We champion a free-form academic structure that doesn't have to expend all types of resources to maintain dinosaur buildings, an army of over-remunerated administrators and a single, territorial place; we are already located all over the planet. Of course we have plans on establishing several collaborative campuses either interoperationally with existing institutions or at some point, our own as well, but we're going to do so using the most efficient and environmentally friendly techniques that draw on the genius of our professors, faculty members, and students.

Philosopher Gilles Deleuze once said: "The fundamental problem of political philosophy is still precisely the one that Spinoza saw so clearly (and that Wilhelm Reich rediscovered): Why do men fight for their servitude as stubbornly as though it were their salvation?" -- Has the university become a place where people have come to fight for their own servitude? If so, how will GCAS counteract this?

Creston: Wow, that's a brilliant and insightful question, George. Growing up poor, I have had to fight for everything, and even a few years ago when I got deadly sick and my spouse divorced me, it proved once again that one has to struggle and fight to stay alive. But too often people just settle for the boring, I mean just look at suburbia and you know it's an aesthetic of death. No one actually lives in suburbia -- they go there to die. No wonder it looks like a big-ass retirement community, and all the dogs who speak for humans as they yip and yap at all the neighbors just for walking by. So part of creating the GCAS is actually doing philosophy -- a philosophy of life that refuses death.
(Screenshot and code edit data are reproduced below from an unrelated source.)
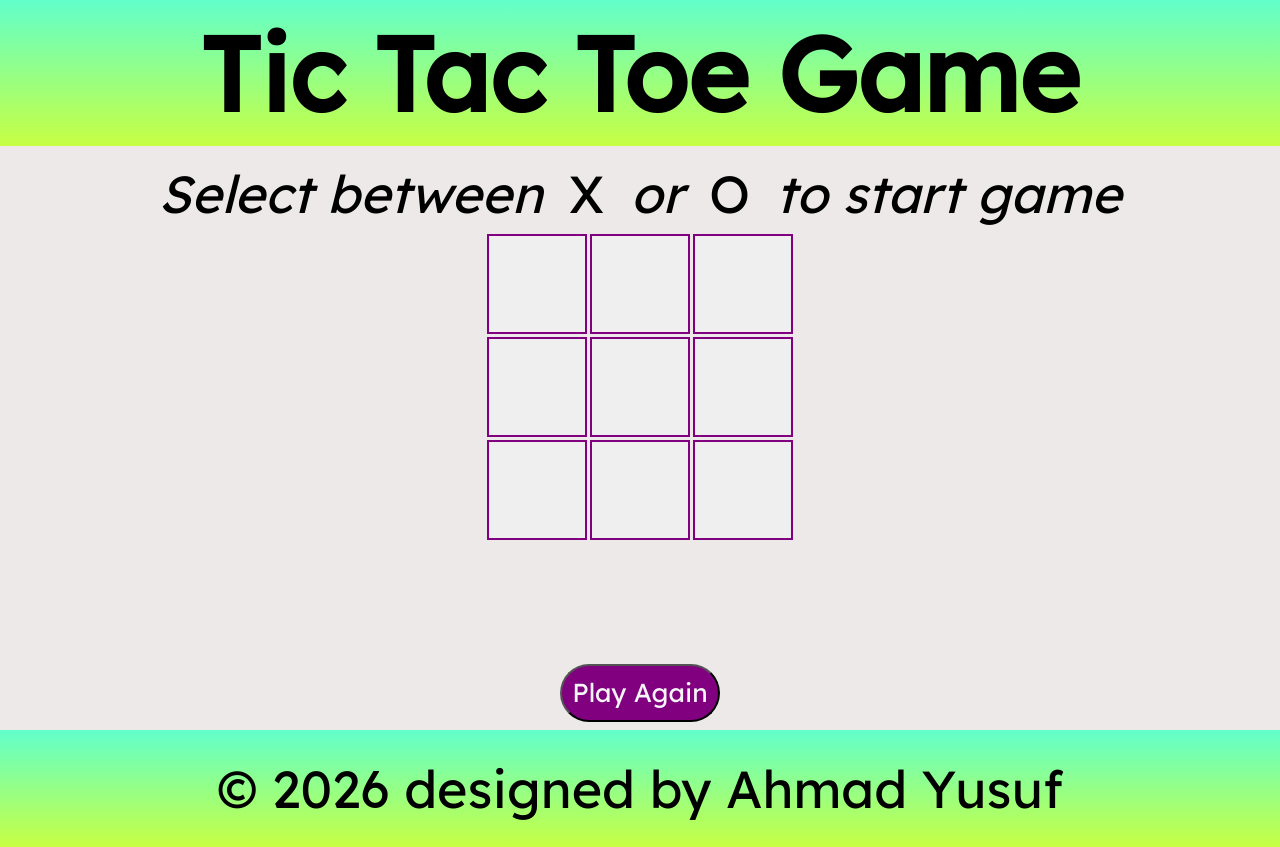
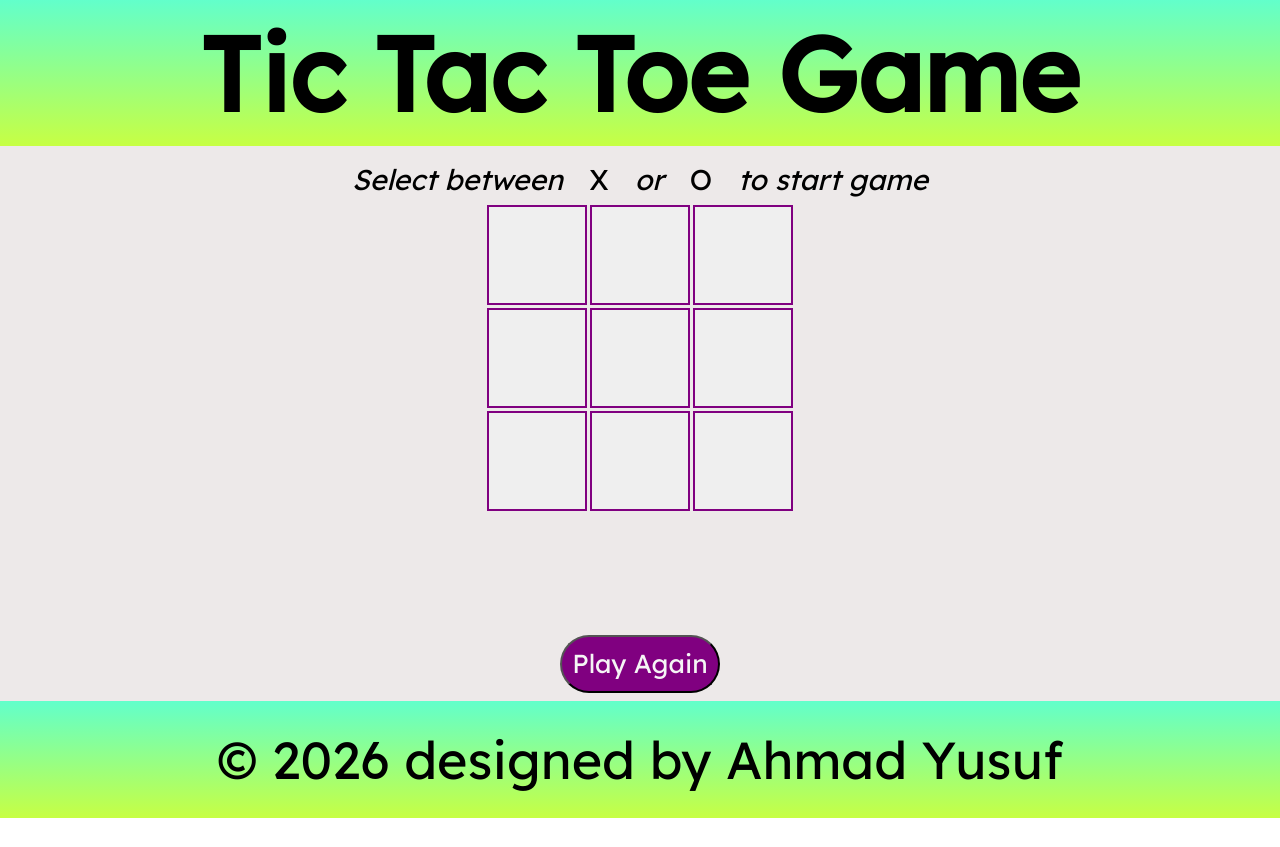
Before and after one commit to dejisamaaa/react_deploy_netlify_tic_tac_toe, a React (Create React App) app: page / in a window 1280 px wide. After the commit the page ends 818 px from the top, so only its background shows below. Built offline with nearby package versions, Linux system fonts and the light colour scheme.

Commit message:
Update index.css

```diff
--- a/src/index.css
+++ b/src/index.css
@@ -44,6 +44,7 @@ body {
 
 .main_p {
   font-style: italic;
+  font-size: 0.55rem;
   text-align: center;
   padding: 0.15rem;
 }
```
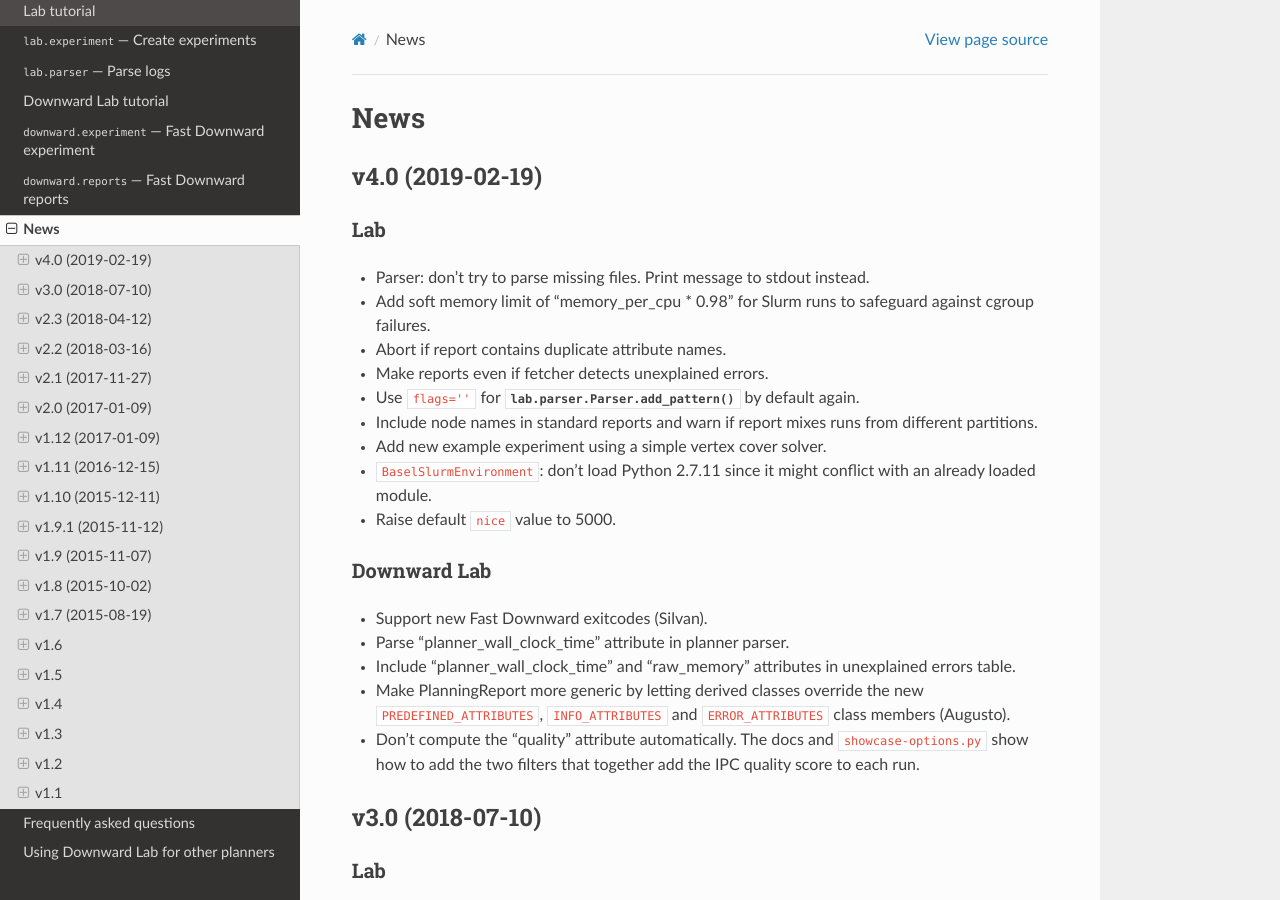
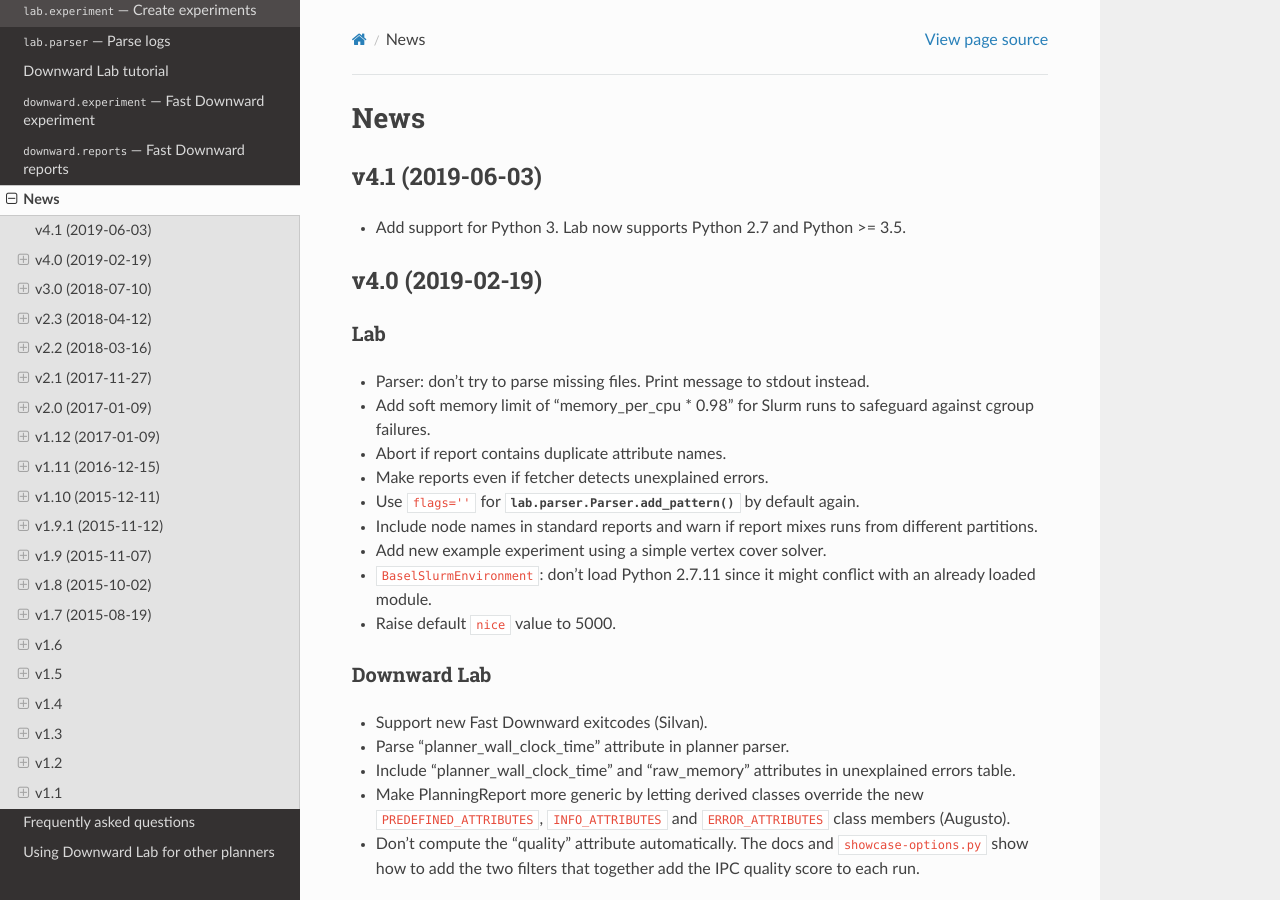
Before and after one commit to aibasel/lab, a Sphinx documentation site: the page built from docs/news.rst, in a window 1280 px wide and 900 px high. Built offline with Sphinx 7.4.7 and the Read the Docs theme 2.0.0, drawn with Linux system fonts in a browser that asks for light colours; pages that are not in the unit, such as notebooks, are missing from menus.

Commit message:
Update news file.

```diff
--- a/docs/news.rst
+++ b/docs/news.rst
@@ -1,5 +1,11 @@
 News
 ====
+
+v4.1 (2019-06-03)
+-----------------
+
+* Add support for Python 3. Lab now supports Python 2.7 and Python >= 3.5.
+
 
 v4.0 (2019-02-19)
 -----------------
```
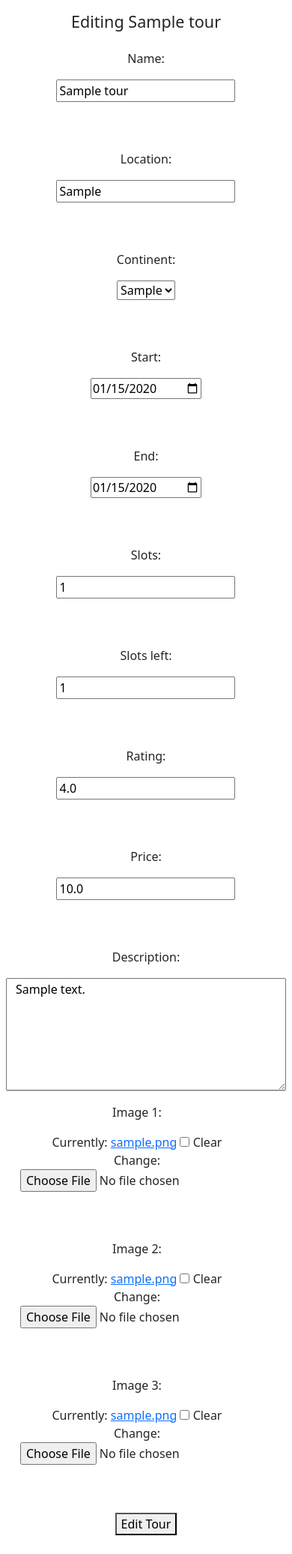
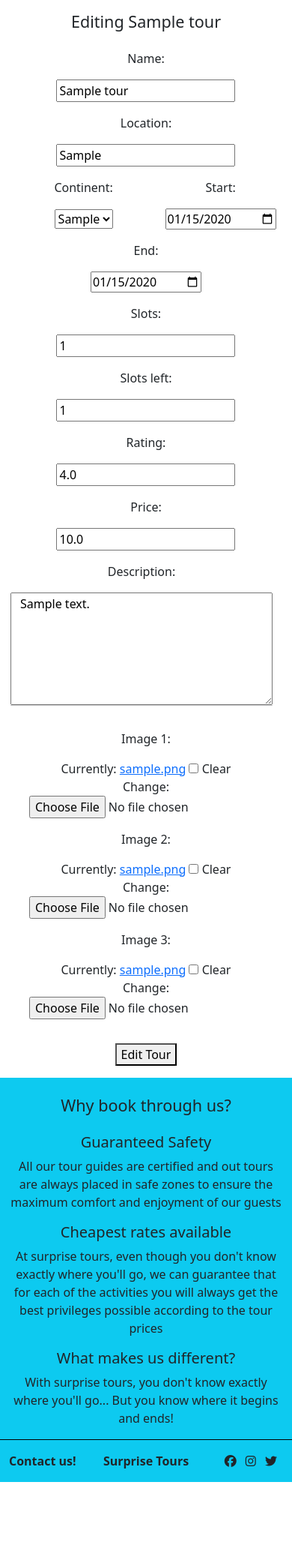
Before and after one commit to lpewton/surprise-tours, a Django app: page /tours/edit_tour/1 in a window 390 px wide. Shown: the part 168-2240 px from the top of the page at 75% size. After the commit the page ends 2144 px from the top, so only its background shows below. Run offline with Django 3.2, Linux system fonts and the light colour scheme; a user stored in the database is signed in; tables that the repository leaves empty hold one stand-in row (values such as "Sample post"); some libraries are stand-ins or nearby versions.

Commit message:
Add responsiveness for edit tour page

```diff
--- a/tours/templates/tours/edit_tour.html
+++ b/tours/templates/tours/edit_tour.html
@@ -9,27 +9,28 @@
             {% csrf_token %}
             {% for field in form %}
             {% if field.name == 'start' or field.name == 'end' %}
-            <div class="row col-md-4 px-2 mb-5">
+            <div class="col-md-4 col-lg-4 px-2 mb-3 mb-md-5">
                 <p>{{ field.label }}:</p>
-                <p>
-                    <input type="date" name="{{ field.html_name }}" value="{{ field.value|date:'Y-m-d' }}">
-                </p>
+                <input class="col-12 col-lg-7" type="date" name="{{ field.html_name }}"
+                    value="{{ field.value|date:'Y-m-d' }}">
             </div>
             {% elif field.name == 'description' %}
-            <div class="row col-md-4 px-2 mb-5">
+            <div class="row col-12 px-2 mb-3 mb-md-5">
                 <p>{{ field.label }}:</p>
                 <textarea name="{{ field.html_name }}"
                     style="height: 150px;">{% if field.value %}{{ field.value }} {% else %} Description {% endif %} </textarea>
                 <hr class="w-100">
+            </div>
+            <br>
             {% else %}
-                <div class="row col-md-4 px-2 mb-5">
+            <div class="row col-md-4 px-2 mb-3 mb-md-5">
                 <p>{{ field.label }}:</p>
-                    <p>{{ field }}</p>
+                <p class="mb-0">{{ field }}</p>
             </div>
             {% endif %}
             {% endfor %}
-                <div class="">
-                    <button type="submit">Edit Tour</button>
+            <div>
+                <button class="mt-3" type="submit">Edit Tour</button>
             </div>
         </form>
     </div>
```
Lines whose indentation alone changed are shown as unchanged.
Philosophy should be about liberation and resurrection and not about conforming to a sad aesthetic society of suburban death that the wealthy colleges and universities only ever reproduce.

Find out more about The Global Center For Advanced Studies.